The Heartlander is a right-wing blog site that harshly criticizes the federal government, the president, and in particular, the science behind global climate change. Recent headlines include “Record Antarctic Ice Extent Deflates Global Warming Scare”, and “Fire Statistics Debunk Asserted Link to Global Warming”, and “Getting It Wrong: Prophets of Environmental Doom Are At It Again”. The themes of the stories are divided between “Global climate change isn’t real,” and “Global climate change won’t be so bad”—viewpoints which seemingly contradict each other. But the two coexist on the virtual pages of the Heartlander, and leave no room for any contrary evidence.
The Chukchi Polar Bear article cites the USFWS report, and then quotes a person who writes as a Polar Bear expert as saying, “This new study adds further evidence that far from being endangered, polar bears are thriving in the Arctic,” and “It now seems that the greatest threat that polar bears may face from global warming is from the failed climate model predictions claiming they are doomed” (although how a failed climate model can threaten bears is not made clear).
It wasn’t hard to find the study in question. But it is quite different in tone than the Heartland article would suggest. The first line of the USFWS press release says flatly, “Climate change is the greatest long-term threat to polar bears.” It is true that—here comes the grain of truth—the study found that Chukchi bears were doing well. But it is also true that their neighbors in the Beaufort Sea are not. In fact, of the 19 recognized populations in the world, the Chukchi may be the only one that is holding its own. As one of the authors of the study puts it, “This is a bright light on what can seem like a dim horizon for polar bears.” Dim enough to prompt the USFWS to put Polar Bears on the Threatened list in 2008, despite vociferous protests and controversy at the time.
Looking for an explanation for this anomaly, the authors noted “…there were twice as many reduced ice days over continental shelf waters per year during 2008-2011” in the Southern Beaufort (where bears are suffering) compared to the Chukchi (where bears are doing well). They also cite “Higher biological productivity and prey availability in the (Chukchi) relative to the (Southern Beaufort).” (Read the abstract of the paper at http://onlinelibrary.wiley.com/doi/10.1111/gcb.12339/abstract).

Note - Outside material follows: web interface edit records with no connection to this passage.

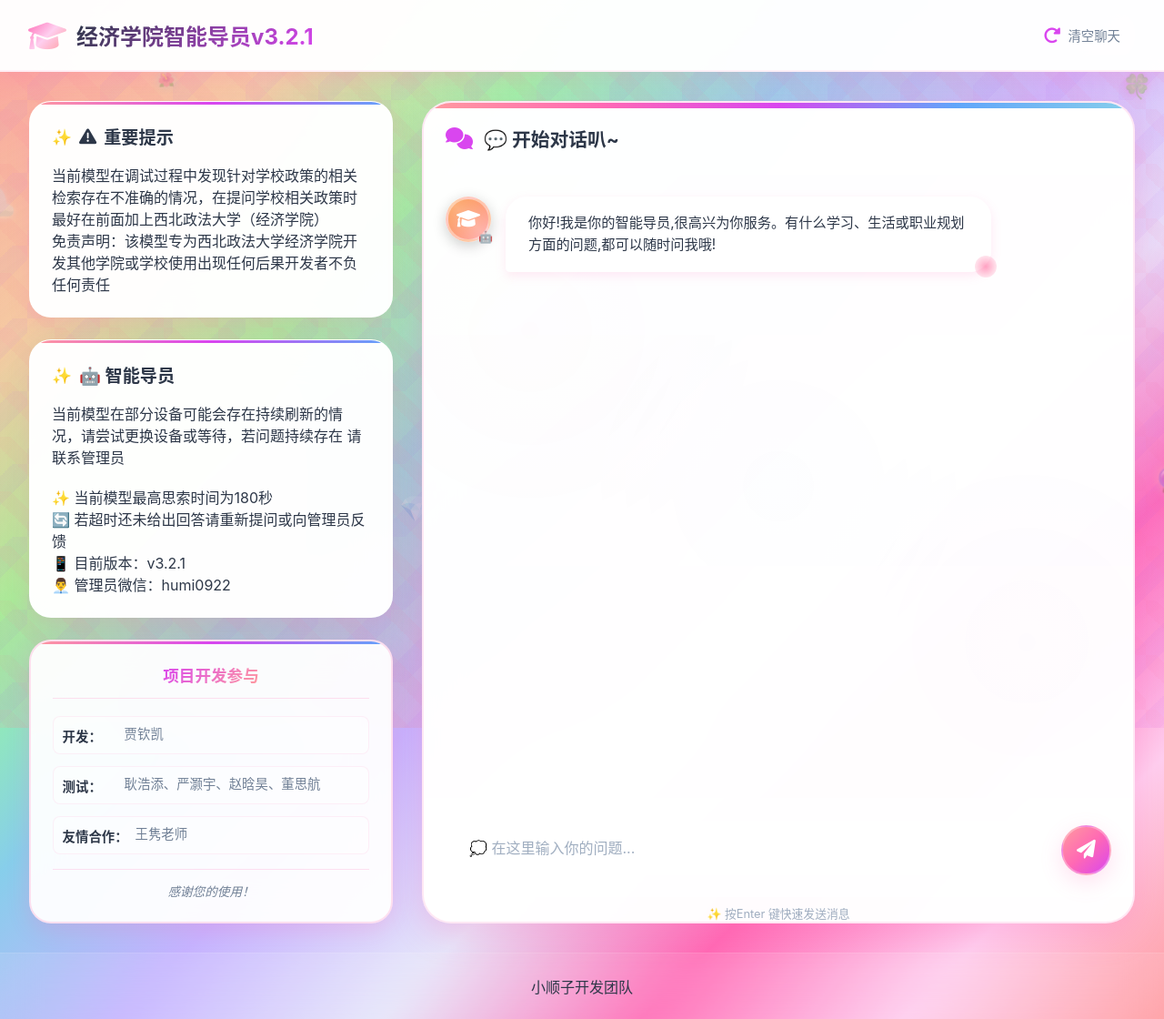
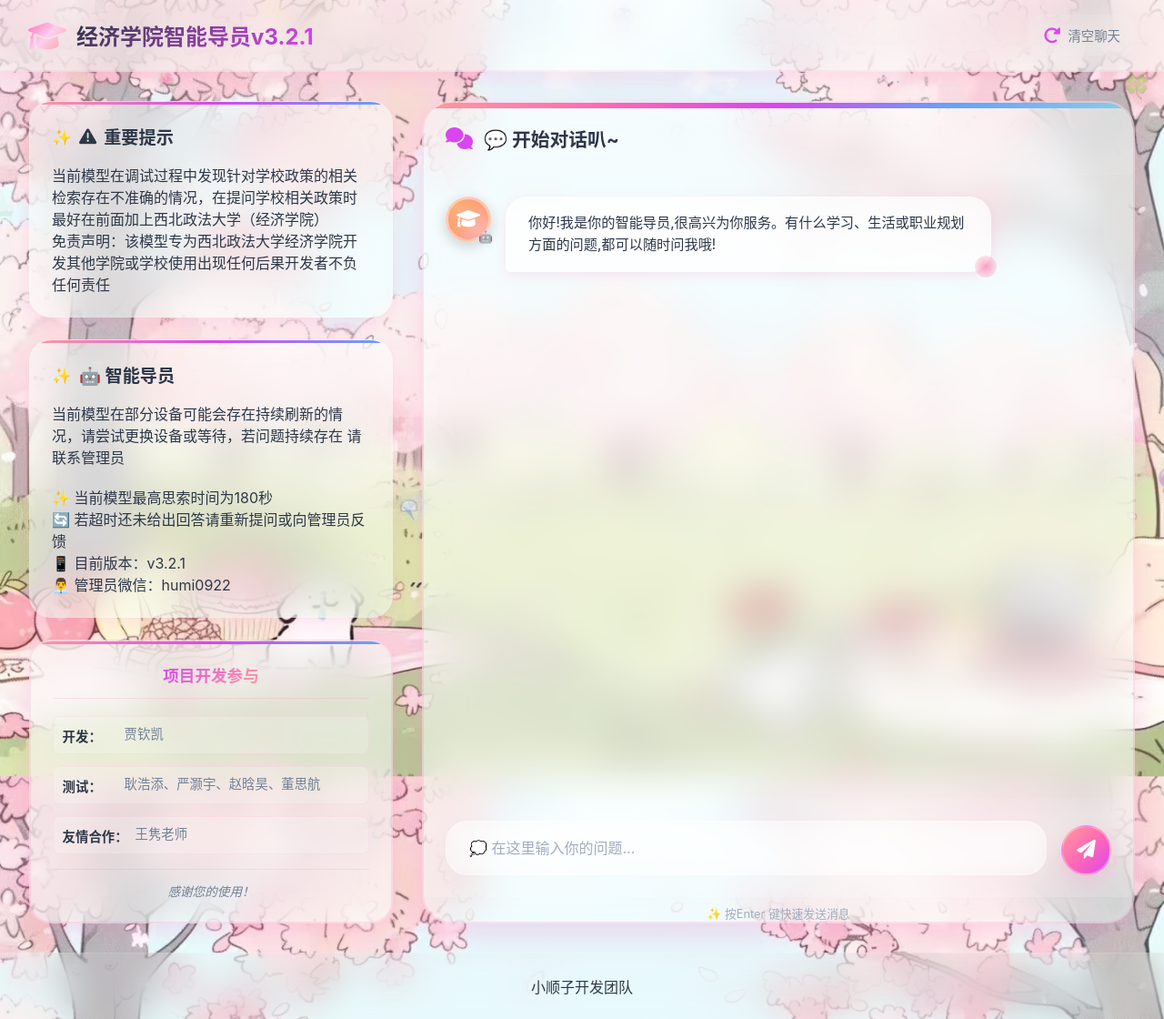
Before and after one commit to jqk1314humi/-, a plain HTML site: page public/index.html in a window 1280 px wide. Shown: the whole page at 91% size. Drawn offline with Linux system fonts and the light colour scheme; a script that the page names is missing.

Commit message:
feat: 进一步降低界面透明度，提升视觉通透感
- 项目开发参与人员框透明度降低至0.5，与整体设计保持一致
- 团队成员项目背景透明度降至0.2，悬停时为0.35
- 所有边框透明度同步降低，营造更通透的视觉效果
- 整体界面透明度与背景图片完美融合

```diff
--- a/public/cute-style.css
+++ b/public/cute-style.css
@@ -19,29 +19,29 @@
     --cute-yellow: #fde047;
     --cute-lavender: #e6e6fa;
 
-    /* 梦幻背景渐变 - 更广阔更自然的色调范�?*/
+    /* 梦幻背景渐变 - 调整跨度，更自然的色调过渡 */
     --bg-gradient: linear-gradient(135deg,
         #ff9a9e 0%,
-        #fecfef 12%,
-        #ff69b4 24%,
-        #e6e6fa 36%,
-        #c5b3ff 48%,
-        #87ceeb 60%,
-        #98fb98 72%,
-        #ffcba4 84%,
+        #fecfef 20%,
+        #ff69b4 35%,
+        #e6e6fa 50%,
+        #c5b3ff 65%,
+        #87ceeb 75%,
+        #98fb98 85%,
+        #ffcba4 95%,
         #ff9a9e 100%);
     --bg-gradient-webkit: -webkit-linear-gradient(135deg,
         #ff9a9e 0%,
-        #fecfef 12%,
-        #ff69b4 24%,
-        #e6e6fa 36%,
-        #c5b3ff 48%,
-        #87ceeb 60%,
-        #98fb98 72%,
-        #ffcba4 84%,
+        #fecfef 20%,
+        #ff69b4 35%,
+        #e6e6fa 50%,
+        #c5b3ff 65%,
+        #87ceeb 75%,
+        #98fb98 85%,
+        #ffcba4 95%,
         #ff9a9e 100%);
-    --card-bg: rgba(255, 255, 255, 0.98);
-    --glass-bg: rgba(255, 255, 255, 0.15);
+    --card-bg: rgba(255, 255, 255, 0.45);
+    --glass-bg: rgba(255, 255, 255, 0.35);
 
     /* 文字颜色 */
     --text-primary: #2d3748;
@@ -122,8 +122,11 @@ input, textarea {
 
 body {
     font-family: -apple-system, BlinkMacSystemFont, 'Segoe UI', 'Roboto', 'Helvetica Neue', Arial, 'PingFang SC', 'Hiragino Sans GB', 'Microsoft YaHei', 'Noto Sans CJK SC', sans-serif;
-    background: var(--bg-gradient);
-    background: var(--bg-gradient-webkit);
+    background-image: url('微信图片_20250930110119_140_5.jpg');
+    background-size: cover;
+    background-position: center;
+    background-repeat: no-repeat;
+    background-attachment: fixed;
     min-height: 100vh;
     color: var(--text-primary);
     overflow-x: hidden;
@@ -134,7 +137,7 @@ body {
     -webkit-overflow-scrolling: touch;
 }
 
-/* 可爱的背景装�?*/
+/* 背景图片叠加效果 - 确保文本可读性 */
 body::before {
     content: '';
     position: fixed;
@@ -143,16 +146,9 @@ body::before {
     width: 100%;
     height: 100%;
     background:
-        radial-gradient(circle at 20% 80%, rgba(255, 154, 158, 0.3) 0%, transparent 50%),
-        radial-gradient(circle at 80% 20%, rgba(254, 207, 239, 0.25) 0%, transparent 50%),
-        radial-gradient(circle at 40% 40%, rgba(168, 230, 207, 0.2) 0%, transparent 50%),
-        radial-gradient(circle at 60% 10%, rgba(135, 206, 235, 0.15) 0%, transparent 50%),
-        radial-gradient(circle at 10% 60%, rgba(152, 251, 152, 0.15) 0%, transparent 50%),
-        radial-gradient(circle at 90% 70%, rgba(230, 102, 255, 0.1) 0%, transparent 50%);
+        linear-gradient(135deg, rgba(255, 255, 255, 0.1) 0%, rgba(255, 255, 255, 0.03) 100%);
     pointer-events: none;
-    z-index: -1;
-    /* 禁用可能导致刷新的动画 */
-    /* animation: gentleFloat 35s ease-in-out infinite; */
+    z-index: 1;
 }
 
 @keyframes backgroundPulse {
@@ -179,7 +175,7 @@ body::before {
     }
 }
 
-/* 动态几何图案背�?*/
+/* 背景装饰增强 - 为图片背景添加轻微纹理 */
 body::after {
     content: '';
     position: fixed;
@@ -188,15 +184,10 @@ body::after {
     width: 100%;
     height: 100%;
     background:
-        /* 三角形图�?*/
-        linear-gradient(45deg, transparent 40%, rgba(255, 107, 157, 0.05) 40%, rgba(255, 107, 157, 0.05) 60%, transparent 60%),
-        linear-gradient(-45deg, transparent 40%, rgba(168, 85, 247, 0.05) 40%, rgba(168, 85, 247, 0.05) 60%, transparent 60%);
-    background-size: 60px 60px, 80px 80px;
-    background-position: 0 0, 30px 30px;
+        radial-gradient(circle at 20% 30%, rgba(255, 255, 255, 0.05) 0%, transparent 40%),
+        radial-gradient(circle at 80% 70%, rgba(255, 255, 255, 0.03) 0%, transparent 35%);
     pointer-events: none;
-    z-index: -1;
-    /* 禁用可能导致刷新的动画 */
-    /* animation: geometricMove 40s linear infinite; */
+    z-index: 2;
 }
 
 @keyframes geometricMove {
@@ -345,7 +336,7 @@ body::after {
 .card {
     background: var(--card-bg);
     backdrop-filter: blur(20px);
-    border: 1px solid rgba(255, 255, 255, 0.2);
+    border: 1px solid rgba(255, 255, 255, 0.1);
     border-radius: var(--radius-lg);
     padding: 1.5rem;
     box-shadow: var(--shadow-md);
@@ -513,11 +504,11 @@ body::after {
 
 .chat-header {
     padding: 1.5rem;
-    border-bottom: 1px solid rgba(255, 255, 255, 0.1);
+    border-bottom: 1px solid rgba(255, 255, 255, 0.05);
     display: flex;
     align-items: center;
     gap: 0.75rem;
-    background: rgba(255, 255, 255, 0.5);
+    background: rgba(255, 255, 255, 0.15);
 }
 
 .chat-icon {
@@ -539,7 +530,7 @@ body::after {
     display: flex;
     flex-direction: column;
     gap: 1.5rem;
-    background: rgba(255, 255, 255, 0.3);
+    background: rgba(255, 255, 255, 0.1);
     position: relative;
 }
 
@@ -552,9 +543,9 @@ body::after {
     right: 0;
     bottom: 0;
     background:
-        radial-gradient(circle at 15% 25%, rgba(255, 107, 157, 0.05) 0%, transparent 30%),
-        radial-gradient(circle at 85% 75%, rgba(168, 85, 247, 0.05) 0%, transparent 30%),
-        radial-gradient(circle at 50% 50%, rgba(59, 130, 246, 0.03) 0%, transparent 40%);
+        radial-gradient(circle at 15% 25%, rgba(255, 107, 157, 0.02) 0%, transparent 30%),
+        radial-gradient(circle at 85% 75%, rgba(168, 85, 247, 0.02) 0%, transparent 30%),
+        radial-gradient(circle at 50% 50%, rgba(59, 130, 246, 0.015) 0%, transparent 40%);
     pointer-events: none;
     z-index: -1;
     animation: chatBgFloat 12s ease-in-out infinite;
@@ -765,7 +756,7 @@ body::after {
 }
 
 .advisor-message .message-bubble {
-    background: rgba(255, 255, 255, 0.9);
+    background: rgba(255, 255, 255, 0.6);
     color: var(--text-primary);
     border-radius: var(--radius-lg) var(--radius-lg) var(--radius-lg) 0.3rem;
     box-shadow: var(--shadow-sm);
@@ -872,19 +863,19 @@ body::after {
 /* 输入区域 */
 .chat-input-container {
     padding: 1.5rem;
-    border-top: 1px solid rgba(255, 255, 255, 0.1);
+    border-top: 1px solid rgba(255, 255, 255, 0.05);
     display: flex;
     gap: 1rem;
     align-items: flex-end;
-    background: rgba(255, 255, 255, 0.5);
+    background: rgba(255, 255, 255, 0.15);
 }
 
 .chat-input {
     flex: 1;
     padding: 1rem 1.5rem;
-    border: 2px solid rgba(255, 255, 255, 0.3);
+    border: 2px solid rgba(255, 255, 255, 0.2);
     border-radius: var(--radius-lg);
-    background: rgba(255, 255, 255, 0.9);
+    background: rgba(255, 255, 255, 0.3);
     font-size: 1rem;
     line-height: 1.5;
     resize: none;
@@ -987,8 +978,8 @@ body::after {
 
 /* 团队卡片样式 */
 .team-card {
-    background: rgba(255, 255, 255, 0.95);
-    border: 2px solid rgba(255, 105, 180, 0.2);
+    background: rgba(255, 255, 255, 0.5);
+    border: 2px solid rgba(255, 105, 180, 0.15);
     position: relative;
     overflow: hidden;
 }
@@ -1000,7 +991,7 @@ body::after {
     gap: 0.8rem;
     margin-bottom: 1.2rem;
     padding-bottom: 0.8rem;
-    border-bottom: 1px solid rgba(255, 105, 180, 0.2);
+    border-bottom: 1px solid rgba(255, 105, 180, 0.15);
     position: relative;
     z-index: 3;
 }
@@ -1033,15 +1024,15 @@ body::after {
     align-items: flex-start;
     gap: 0.5rem;
     padding: 0.6rem;
-    background: rgba(255, 255, 255, 0.3);
+    background: rgba(255, 255, 255, 0.2);
     border-radius: var(--radius-sm);
-    border: 1px solid rgba(255, 105, 180, 0.1);
+    border: 1px solid rgba(255, 105, 180, 0.08);
     transition: all 0.3s ease;
     text-align: left;
 }
 
 .member-item:hover {
-    background: rgba(255, 255, 255, 0.5);
+    background: rgba(255, 255, 255, 0.35);
     transform: translateX(3px);
     border-color: var(--cute-pink);
     box-shadow: 0 2px 8px rgba(255, 105, 180, 0.2);
@@ -1070,7 +1061,7 @@ body::after {
     align-items: center;
     justify-content: center;
     padding-top: 0.8rem;
-    border-top: 1px solid rgba(255, 105, 180, 0.2);
+    border-top: 1px solid rgba(255, 105, 180, 0.15);
     color: var(--text-secondary);
     font-size: 0.85rem;
     font-weight: 500;
@@ -1360,7 +1351,7 @@ body::after {
     width: 100%;
     height: 100%;
     pointer-events: none;
-    z-index: -10;
+    z-index: 5;
     overflow: hidden;
 }
 
@@ -1530,6 +1521,12 @@ body::after {
 
 /* 移动端兼容性优化 - 防止刷新问题 */
 @media (max-width: 768px) {
+    /* 背景图片移动端优化 */
+    body {
+        background-attachment: scroll; /* 移动端使用scroll而不是fixed，避免性能问题 */
+        background-size: cover;
+    }
+
     /* 减少动画复杂度 */
     .decoration {
         animation-duration: 12s;
```
Also changed, not shown: public/微信图片_20250930110119_140_5.jpg (added).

So, first of all, let us rejoice that there is at least one population of ice bears that is, so far, succeeding in the business of survival against overwhelming odds. Second, let us make it a point to always investigate the claims of climate change deniers before we accept them…because inquiring minds want to know.